Ministries that need promotional items must first contact their ministry's GCPE communications director.
The Protocol and Recognition Products branch has many qualified and competitive suppliers available. They are available to produce any promotional items.
The BC Mark is the only mark approved for use on the front of government public service stationery. There is no flexibility in the design, content or print specifications for stationery. This policy ensures recipients immediately recognize the authority of government employees.
Only government employees can use government-issued business cards and stationery.
Purpose of Government Stationery
The government is the source of provincial policies, laws, programs and services. Stationery shows recipients that the sender is an agent of the Government of British Columbia. Accurate reproduction of the appropriate marks signifies government authorship and responsibility.
Order pre-printed letterhead and business cards from Queen's Printer only. Use professionally printed stationery for all official correspondence. Before ordering stationery, verify the correct mailing address with BC Mail Plus. Queen’s Printer has current electronic design templates for all stationery.
Because desktop printers can’t print the BC Mark accurately or professionally, avoid using these printers for stationery items.
Government stationery includes two suites. The Public Service stationery suite uses the BC Mark. The Executive stationery suite incorporates the B.C. Coat of Arms.
Only members of the Executive, Legislative and Judicial branches of government and their immediate staff can use Executive stationery.
All government vehicles should include the BC Mark on both sides and the rear of the vehicle.

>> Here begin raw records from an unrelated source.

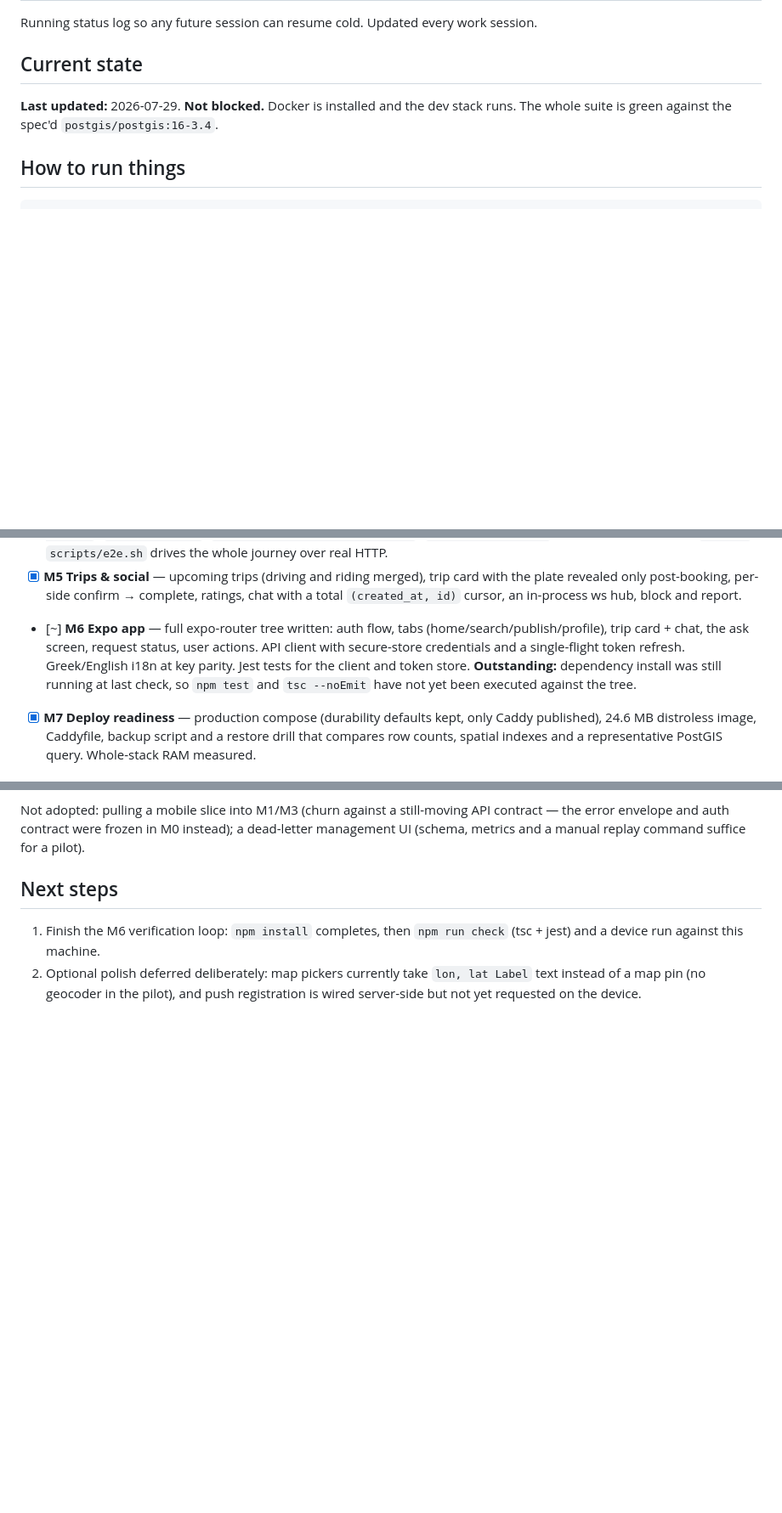
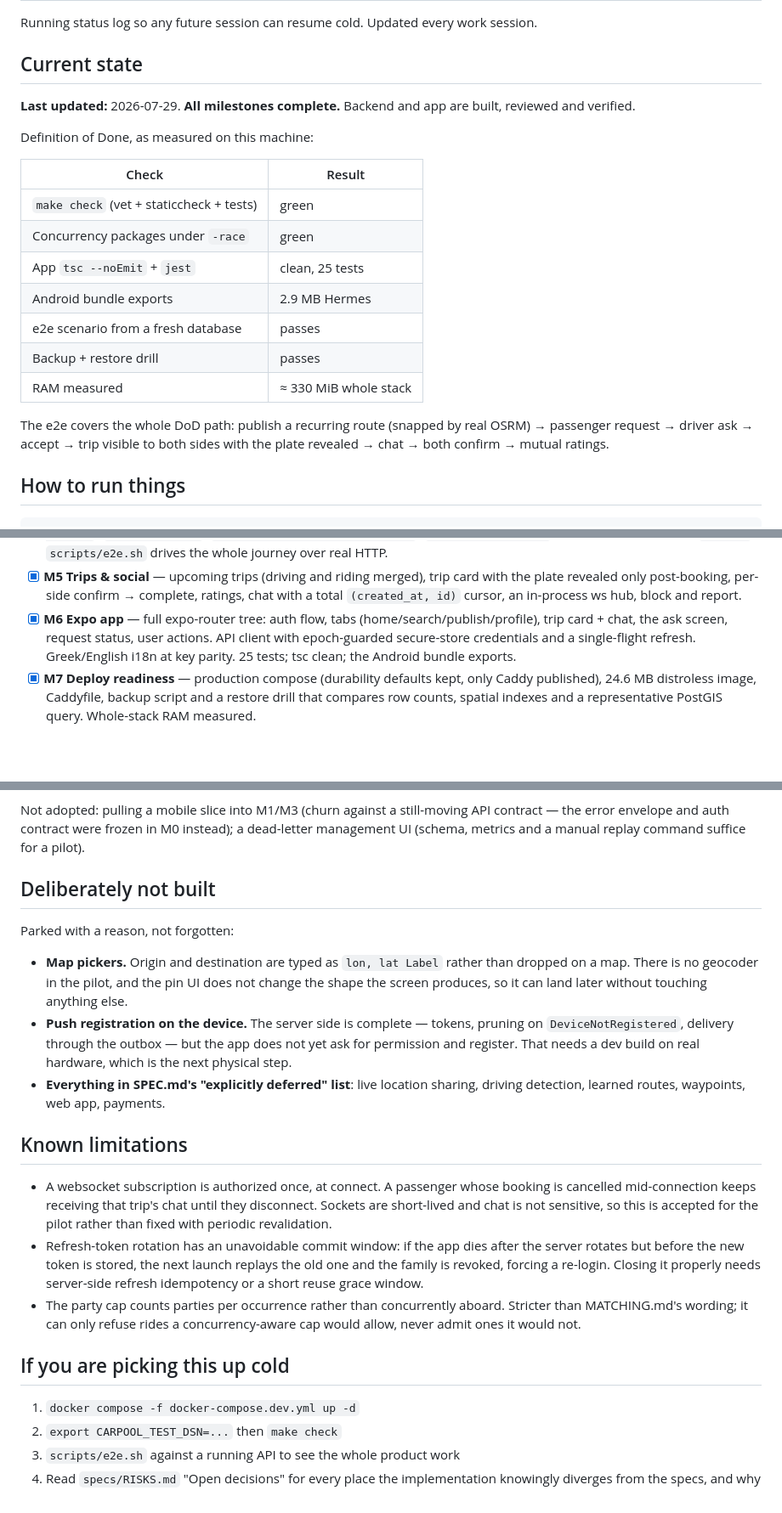
Before and after one commit to angelospk/carpool, a Markdown page: PROGRESS.md, 3 parts joined by grey strips. Shown at 85% size. Drawn GitHub-style; blank space fills up the shorter version.

Commit message:
docs: final progress state

```diff
--- a/PROGRESS.md
+++ b/PROGRESS.md
@@ -5,8 +5,23 @@ Running status log so any future session can resume cold. Updated every work ses
 ## Current state
 
 **Last updated:** 2026-07-29.
-**Not blocked.** Docker is installed and the dev stack runs. The whole suite is
-green against the spec'd `postgis/postgis:16-3.4`.
+**All milestones complete.** Backend and app are built, reviewed and verified.
+
+Definition of Done, as measured on this machine:
+
+| Check | Result |
+| --- | --- |
+| `make check` (vet + staticcheck + tests) | green |
+| Concurrency packages under `-race` | green |
+| App `tsc --noEmit` + `jest` | clean, 25 tests |
+| Android bundle exports | 2.9 MB Hermes |
+| e2e scenario from a fresh database | passes |
+| Backup + restore drill | passes |
+| RAM measured | ≈ 330 MiB whole stack |
+
+The e2e covers the whole DoD path: publish a recurring route (snapped by real
+OSRM) → passenger request → driver ask → accept → trip visible to both sides
+with the plate revealed → chat → both confirm → mutual ratings.
 
 ## How to run things
 
@@ -77,13 +92,11 @@ scripts/build-osrm.sh osrm-data/evros-buffered.osm.pbf
       card with the plate revealed only post-booking, per-side confirm →
       complete, ratings, chat with a total `(created_at, id)` cursor, an
       in-process ws hub, block and report.
-- [~] **M6 Expo app** — full expo-router tree written: auth flow, tabs
+- [x] **M6 Expo app** — full expo-router tree: auth flow, tabs
       (home/search/publish/profile), trip card + chat, the ask screen, request
-      status, user actions. API client with secure-store credentials and a
-      single-flight token refresh. Greek/English i18n at key parity. Jest tests
-      for the client and token store. **Outstanding:** dependency install was
-      still running at last check, so `npm test` and `tsc --noEmit` have not yet
-      been executed against the tree.
+      status, user actions. API client with epoch-guarded secure-store
+      credentials and a single-flight refresh. Greek/English i18n at key parity.
+      25 tests; tsc clean; the Android bundle exports.
 - [x] **M7 Deploy readiness** — production compose (durability defaults kept,
       only Caddy published), 24.6 MB distroless image, Caddyfile, backup script
       and a restore drill that compares row counts, spatial indexes and a
@@ -184,10 +197,39 @@ contract — the error envelope and auth contract were frozen in M0 instead); a
 dead-letter management UI (schema, metrics and a manual replay command suffice
 for a pilot).
 
-## Next steps
+## Deliberately not built
 
-1. Finish the M6 verification loop: `npm install` completes, then `npm run check`
-   (tsc + jest) and a device run against this machine.
-2. Optional polish deferred deliberately: map pickers currently take
-   `lon, lat Label` text instead of a map pin (no geocoder in the pilot), and
-   push registration is wired server-side but not yet requested on the device.
+Parked with a reason, not forgotten:
+
+- **Map pickers.** Origin and destination are typed as `lon, lat Label` rather
+  than dropped on a map. There is no geocoder in the pilot, and the pin UI does
+  not change the shape the screen produces, so it can land later without
+  touching anything else.
+- **Push registration on the device.** The server side is complete — tokens,
+  pruning on `DeviceNotRegistered`, delivery through the outbox — but the app
+  does not yet ask for permission and register. That needs a dev build on real
+  hardware, which is the next physical step.
+- **Everything in SPEC.md's "explicitly deferred" list**: live location sharing,
+  driving detection, learned routes, waypoints, web app, payments.
+
+## Known limitations
+
+- A websocket subscription is authorized once, at connect. A passenger whose
+  booking is cancelled mid-connection keeps receiving that trip's chat until
+  they disconnect. Sockets are short-lived and chat is not sensitive, so this is
+  accepted for the pilot rather than fixed with periodic revalidation.
+- Refresh-token rotation has an unavoidable commit window: if the app dies after
+  the server rotates but before the new token is stored, the next launch replays
+  the old one and the family is revoked, forcing a re-login. Closing it properly
+  needs server-side refresh idempotency or a short reuse grace window.
+- The party cap counts parties per occurrence rather than concurrently aboard.
+  Stricter than MATCHING.md's wording; it can only refuse rides a
+  concurrency-aware cap would allow, never admit ones it would not.
+
+## If you are picking this up cold
+
+1. `docker compose -f docker-compose.dev.yml up -d`
+2. `export CARPOOL_TEST_DSN=...` then `make check`
+3. `scripts/e2e.sh` against a running API to see the whole product work
+4. Read `specs/RISKS.md` "Open decisions" for every place the implementation
+   knowingly diverges from the specs, and why
```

This clearly shows the vehicle is in service to the public. It also reinforces the visual identity in a mobile and visible way. Refer to the Procurement Services Branch's Vehicle Fleet Management and the GCPE Graphic Communications guidelines (PDF, 2.6 MB) to plan a fleet vehicle visual identity program.